LONDON Simon Brueckheimer and Barry Trimmer are to receive The Royal Academy of Engineering's Silver Medal for outstanding contribution to British engineering and commercial development.
Brueckheimer is Consultant Architect at Nortel, and a pioneer of Next Generation Networks, which are changing the face of telecommunications by integrating voice, mobile, and broadband wireless and data communication into one digital system.
Brueckheimer's great insight in 1994 was to see how distinct services, previously carried over separate infrastructures, could be unbundled and moved to servers accessed by a single core network. This made it much easier and more cost-effective to offer broadband and other new, especially multimedia services. He also designed the first VLSI chip and the systems that enabled this unbundling, and paved the way for the transport of compressed voice signals over packet networks with high-quality.

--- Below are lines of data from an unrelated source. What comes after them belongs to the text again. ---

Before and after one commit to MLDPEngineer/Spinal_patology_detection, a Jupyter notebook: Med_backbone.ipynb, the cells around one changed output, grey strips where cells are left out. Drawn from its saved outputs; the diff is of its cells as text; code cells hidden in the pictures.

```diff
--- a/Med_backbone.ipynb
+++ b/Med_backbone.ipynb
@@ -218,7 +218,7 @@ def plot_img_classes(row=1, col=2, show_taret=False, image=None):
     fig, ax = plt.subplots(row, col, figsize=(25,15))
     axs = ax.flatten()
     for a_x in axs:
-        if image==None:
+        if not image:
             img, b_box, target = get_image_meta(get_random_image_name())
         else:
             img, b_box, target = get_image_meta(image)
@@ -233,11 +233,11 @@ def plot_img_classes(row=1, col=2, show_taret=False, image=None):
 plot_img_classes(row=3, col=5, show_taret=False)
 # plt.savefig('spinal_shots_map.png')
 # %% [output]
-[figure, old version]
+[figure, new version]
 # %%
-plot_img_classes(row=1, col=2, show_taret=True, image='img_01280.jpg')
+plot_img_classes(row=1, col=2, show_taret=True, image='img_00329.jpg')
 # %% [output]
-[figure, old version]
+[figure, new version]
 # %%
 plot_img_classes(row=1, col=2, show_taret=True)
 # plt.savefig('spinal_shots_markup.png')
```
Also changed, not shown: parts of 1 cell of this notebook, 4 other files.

Trimmer is Research Technology and Engineering Director of Thales UK's aerospace business and is the design authority for the UK's WATCHKEEPER Unmanned Air Vehicle (UAV) programme, for which the MoD recently made Thales UK its preferred bidder in this £800 million programme.
Trimmer has worked at the cutting edge of radar design for the last 25 years. He was instrumental in the antenna design for both the Searchwater radar for the Nimrod MR2, and the helicopter-based ASaC radar. In 1988 he led the technical development of a portable radar, MSTAR, for the British Army, which is in service today and in April 2005 was accepted into service in Australia. The design combines very advanced Doppler processing capability with low weight and power consumption. Over 500 MSTARs have also been licensed abroad or sold for export.
From the mid-1990s, Trimmer led the generation of the key signal-processing systems for a number of new airborne radars, each significantly more complex than previous generations – two versions of Searchwater for the Mk7 Sea King helicopter, which has had outstanding success in the last Gulf conflict and has recently started trials in the advanced Nimrod MRA4, and the I-Master SAR radar for UAV applications. He has lead the design of many of the algorithms and has developed new engineering protocols to manage this complex work. Searchwater 2000AEW is now fully operational in the Royal Navy's Sea Kings and has been praised for its operational flexibility.